> Work request:
From the entries, copy every line that carries the string "html".

[User interface change data]
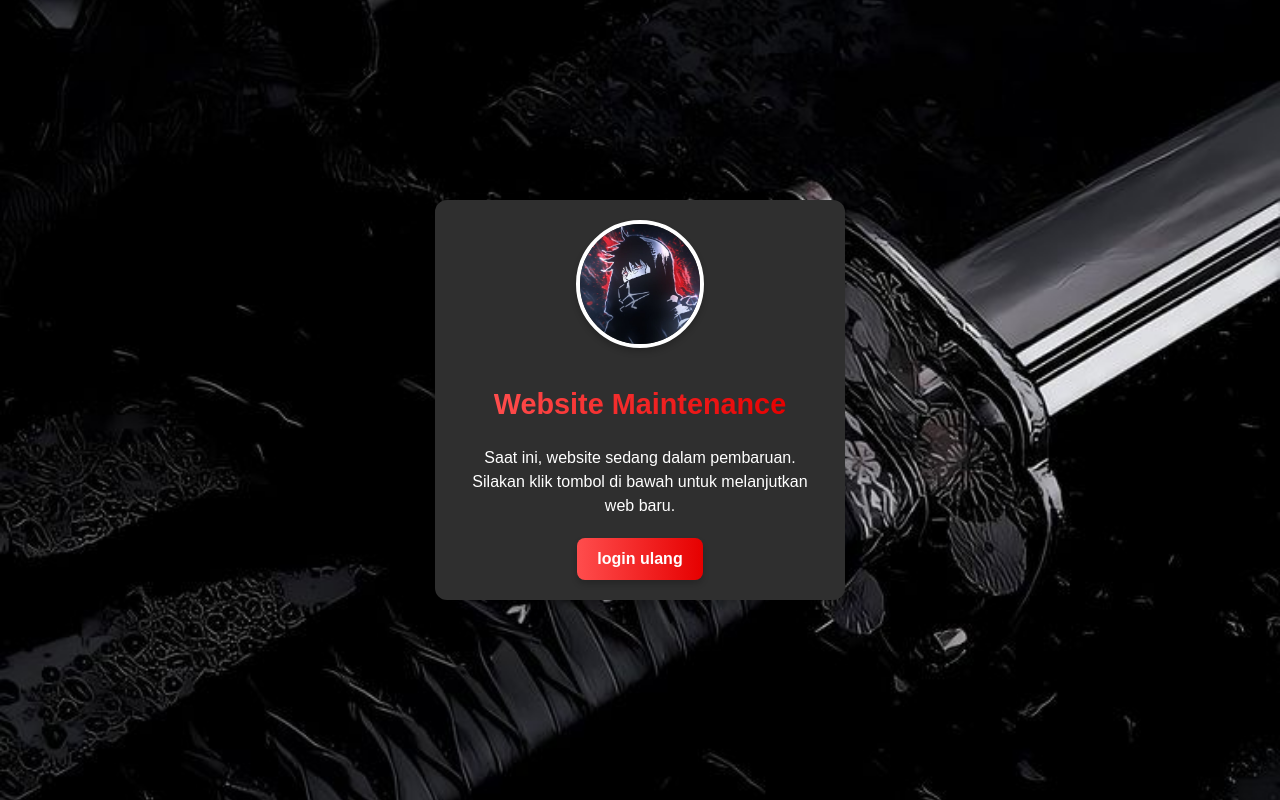
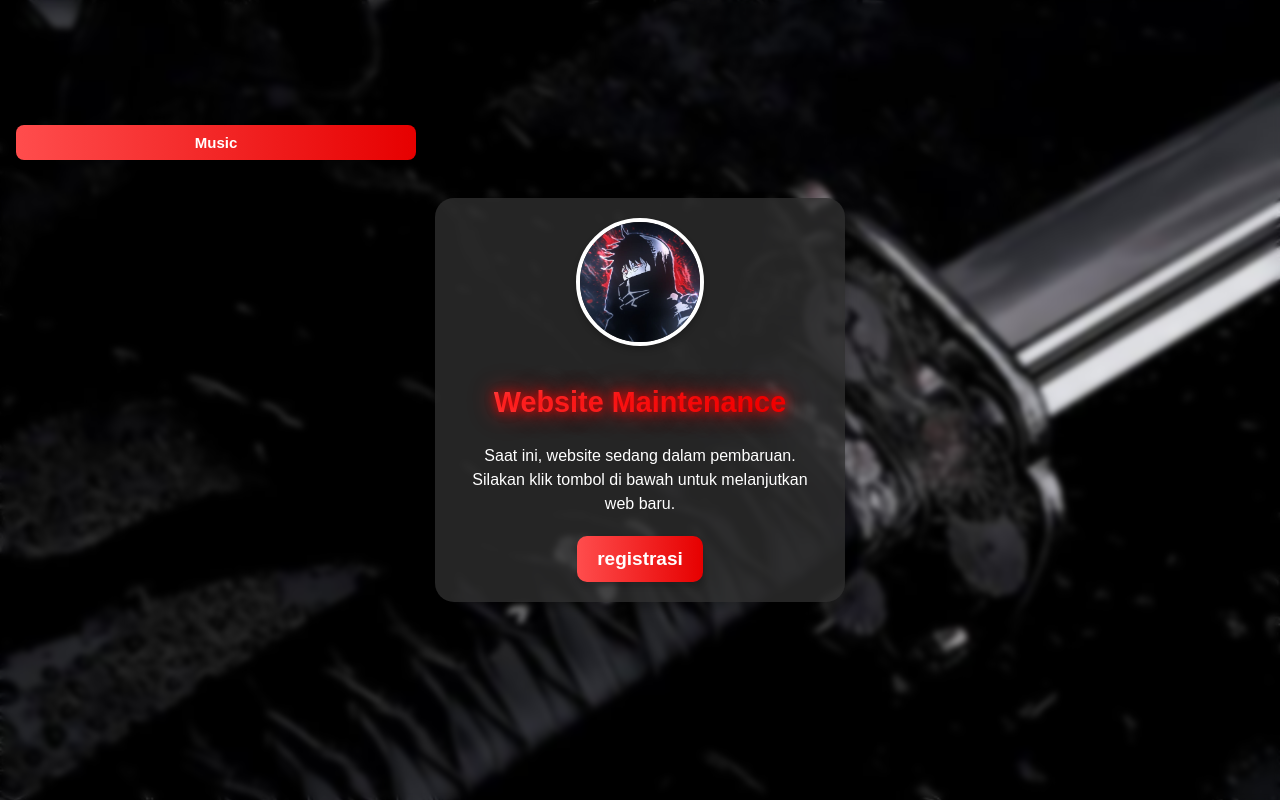
Before and after one commit to stretttttttttttt/Website-Personal, a plain HTML site: page index.html in a window 1280 px wide. Drawn offline with Linux system fonts and the light colour scheme.

Commit message:
Update index.html

```diff
--- a/index.html
+++ b/index.html
@@ -16,11 +16,25 @@
             height: 100vh;
             background: url('test.jpg') no-repeat center center fixed;
             background-size: cover;
+            position: relative; /* Untuk efek blur */
+            overflow: hidden;
+        }
+        /* Overlay dengan efek blur */
+        #blurOverlay {
+            position: absolute;
+            top: 0;
+            left: 0;
+            width: 100%;
+            height: 100%;
+            backdrop-filter: blur(3px); /* Efek blur */
+            -webkit-backdrop-filter: blur(3px); /* Kompatibilitas WebKit */
+            z-index: 0; /* Posisi di belakang konten */
         }
         .container {
-            background-color: #2f2f2f;
+            position: relative; /* Agar konten tetap terlihat di atas overlay */
+            background-color: rgba(47, 47, 47, 0.8);
             padding: 20px 30px;
-            border-radius: 12px;
+            border-radius: 19px;
             box-shadow: 0 6px 12px rgba(0, 0, 0, 0.3);
             text-align: center;
             max-width: 350px;
@@ -28,6 +42,7 @@
             display: flex;
             flex-direction: column;
             align-items: center;
+            z-index: 1; /* Di atas overlay */
         }
         .logo {
             width: 120px;
@@ -45,6 +60,7 @@
             -webkit-text-fill-color: transparent;
             font-size: 1.8em;
             margin-bottom: 15px;
+            text-shadow: 0 0 10px rgba(255, 0, 0, 0.8), 0 0 20px rgba(255, 0, 0, 0.6), 0 0 30px rgba(255, 0, 0, 0.4);
         }
         p {
             margin: 10px 0 20px;
@@ -57,8 +73,8 @@
             color: #ffffff;
             border: none;
             padding: 12px 20px;
-            border-radius: 8px;
-            font-size: 16px;
+            border-radius: 10px;
+            font-size: 19px;
             font-weight: bold;
             cursor: pointer;
             transition: transform 0.2s, background 0.3s;
@@ -66,18 +82,33 @@
         }
         button:hover {
             transform: translateY(-3px);
-            background: linear-gradient(90deg, #e60000, #b30000);
+            background: linear-gradient(90deg, #ff4d4d, #e60000);
         }
         button:active {
             transform: translateY(0);
             box-shadow: 0 2px 4px rgba(0, 0, 0, 0.2);
         }
+        #musicButton {
+            width: 400px;
+            height: 35px;
+            border-radius: 8px;
+            font-size: 15px;
+            padding: 6px 10px;
+            position: fixed;
+            left: 16px;
+            bottom: 640px;
+            background-color: #808080;
+            color: #ffffff;
+        }
     </style>
 </head>
 <body>
+    <!-- Overlay untuk efek blur -->
+    <div id="blurOverlay"></div>
+
     <!-- Audio musik sebagai backsound -->
-    <audio autoplay loop>
-        <source src="bertaut.mp3" type="audio/mpeg">
+    <audio id="backgroundMusic" autoplay loop>
+        <source src="https://github.com/stretttttttttttt/Website-Personal/raw/refs/heads/main/bertaut.mp3" type="audio/mpeg">
         Your browser does not support the audio element.
     </audio>
 
@@ -91,8 +122,31 @@
         <!-- Teks -->
         <p>Saat ini, website sedang dalam pembaruan. Silakan klik tombol di bawah untuk melanjutkan web baru.</p>
 
-        <!-- Tombol -->
-        <button onclick="window.location.href='https://google.com'">login ulang</button>
+        <!-- Tombol login ulang -->
+        <button onclick="window.location.href='https://google.com'">registrasi</button>
     </div>
+
+    <!-- Tombol untuk On/Off Musik -->
+    <button id="musicButton">Music</button>
+
+    <script>
+        // Mendapatkan elemen audio dan tombol
+        const music = document.getElementById('backgroundMusic');
+        const musicButton = document.getElementById('musicButton');
+
+        // Fungsi untuk menyalakan/mematikan musik
+        function toggleMusic() {
+            if (music.paused) {
+                music.play();
+                musicButton.textContent = "Online";
+            } else {
+                music.pause();
+                musicButton.textContent = "Music";
+            }
+        }
+
+        // Menambahkan event listener untuk tombol musik
+        musicButton.addEventListener('click', toggleMusic);
+    </script>
 </body>
 </html>
```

> Solution:
Before and after one commit to stretttttttttttt/Website-Personal, a plain HTML site: page index.html in a window 1280 px wide. Drawn offline with Linux system fonts and the light colour scheme.
Update index.html
--- a/index.html
+++ b/index.html
 </html>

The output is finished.